we rush, arriving late to the funeral
pyre on two hours of sleep.
singers chant dirges. i crane my
neck, disturb the smoke while
others gape at us. behind me,
great aunt sindhu mutters:
good god, she was such a slut.
and i want to peel an orange,
fit a slice in the gap between her
front teeth, if only to shut her up.
the asphalt sticks to my feet when
i leave, barefoot, dress flapping
around my legs. i am a giant bird
trying to migrate but i keep thinking
of that night i saw them coupling:
door sprung open & voice rising several
octaves like smoke from a forest fire.

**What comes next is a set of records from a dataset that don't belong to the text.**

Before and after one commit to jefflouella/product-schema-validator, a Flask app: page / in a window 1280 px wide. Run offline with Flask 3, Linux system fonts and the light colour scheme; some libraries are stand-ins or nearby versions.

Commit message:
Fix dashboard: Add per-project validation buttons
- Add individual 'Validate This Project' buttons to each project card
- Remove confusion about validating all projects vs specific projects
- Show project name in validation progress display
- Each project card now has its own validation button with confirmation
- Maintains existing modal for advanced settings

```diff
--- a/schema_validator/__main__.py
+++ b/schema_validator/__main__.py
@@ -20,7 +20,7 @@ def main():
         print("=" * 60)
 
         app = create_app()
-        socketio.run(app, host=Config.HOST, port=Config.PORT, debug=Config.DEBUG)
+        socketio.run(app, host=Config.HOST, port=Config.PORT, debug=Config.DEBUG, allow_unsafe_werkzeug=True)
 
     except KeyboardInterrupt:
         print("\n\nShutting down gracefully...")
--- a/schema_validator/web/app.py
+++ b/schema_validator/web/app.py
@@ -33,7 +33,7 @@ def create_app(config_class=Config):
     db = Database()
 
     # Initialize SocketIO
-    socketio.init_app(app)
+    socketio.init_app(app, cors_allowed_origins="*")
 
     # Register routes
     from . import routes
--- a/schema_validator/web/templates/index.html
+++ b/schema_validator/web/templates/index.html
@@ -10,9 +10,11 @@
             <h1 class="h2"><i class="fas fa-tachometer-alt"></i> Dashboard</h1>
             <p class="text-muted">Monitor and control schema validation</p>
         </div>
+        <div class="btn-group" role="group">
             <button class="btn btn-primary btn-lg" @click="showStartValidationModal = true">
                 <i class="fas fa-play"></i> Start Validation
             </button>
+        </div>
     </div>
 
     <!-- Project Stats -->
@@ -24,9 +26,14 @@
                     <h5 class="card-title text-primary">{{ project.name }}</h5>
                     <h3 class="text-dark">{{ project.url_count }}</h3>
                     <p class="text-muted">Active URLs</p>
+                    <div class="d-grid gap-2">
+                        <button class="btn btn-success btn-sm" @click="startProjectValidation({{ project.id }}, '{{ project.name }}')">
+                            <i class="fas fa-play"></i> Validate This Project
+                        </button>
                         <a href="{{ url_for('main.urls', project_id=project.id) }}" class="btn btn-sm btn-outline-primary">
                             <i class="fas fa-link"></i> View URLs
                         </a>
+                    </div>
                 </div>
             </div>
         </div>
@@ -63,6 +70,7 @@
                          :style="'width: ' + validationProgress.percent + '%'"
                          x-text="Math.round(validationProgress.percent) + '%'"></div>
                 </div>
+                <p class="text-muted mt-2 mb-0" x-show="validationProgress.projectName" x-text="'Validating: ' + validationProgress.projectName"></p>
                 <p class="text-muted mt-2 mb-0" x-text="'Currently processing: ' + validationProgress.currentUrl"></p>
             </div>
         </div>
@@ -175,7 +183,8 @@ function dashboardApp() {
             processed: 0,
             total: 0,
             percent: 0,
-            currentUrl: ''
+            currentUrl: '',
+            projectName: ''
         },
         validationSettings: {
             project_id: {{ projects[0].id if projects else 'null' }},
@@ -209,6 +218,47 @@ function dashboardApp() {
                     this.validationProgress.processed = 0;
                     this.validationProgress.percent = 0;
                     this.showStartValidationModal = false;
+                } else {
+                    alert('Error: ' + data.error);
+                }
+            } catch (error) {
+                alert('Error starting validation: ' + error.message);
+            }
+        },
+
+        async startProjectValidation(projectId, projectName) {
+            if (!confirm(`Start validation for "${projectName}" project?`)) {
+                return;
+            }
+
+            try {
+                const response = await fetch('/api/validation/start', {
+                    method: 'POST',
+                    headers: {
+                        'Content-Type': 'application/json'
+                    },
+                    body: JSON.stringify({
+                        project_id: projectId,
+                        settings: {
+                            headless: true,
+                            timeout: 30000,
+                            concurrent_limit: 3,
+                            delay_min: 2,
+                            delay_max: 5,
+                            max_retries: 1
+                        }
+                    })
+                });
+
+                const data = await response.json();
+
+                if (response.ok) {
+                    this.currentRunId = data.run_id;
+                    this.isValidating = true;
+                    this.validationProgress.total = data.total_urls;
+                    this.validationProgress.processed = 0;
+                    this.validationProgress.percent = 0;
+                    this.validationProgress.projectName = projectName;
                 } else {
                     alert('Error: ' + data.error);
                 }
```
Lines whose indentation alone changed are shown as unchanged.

Rachana Hegde is a sixteen-year-old poet from India who collects words and other oddities. Her work is a study in chaos and blurred memories, and she is dissonant in the company of strangers. Her poetry is forthcoming in Alexandria Quarterly and Moonsick Magazine. You can find her reading, drowsy-eyed, or at http://ink-smudgedfingers.tumblr.com.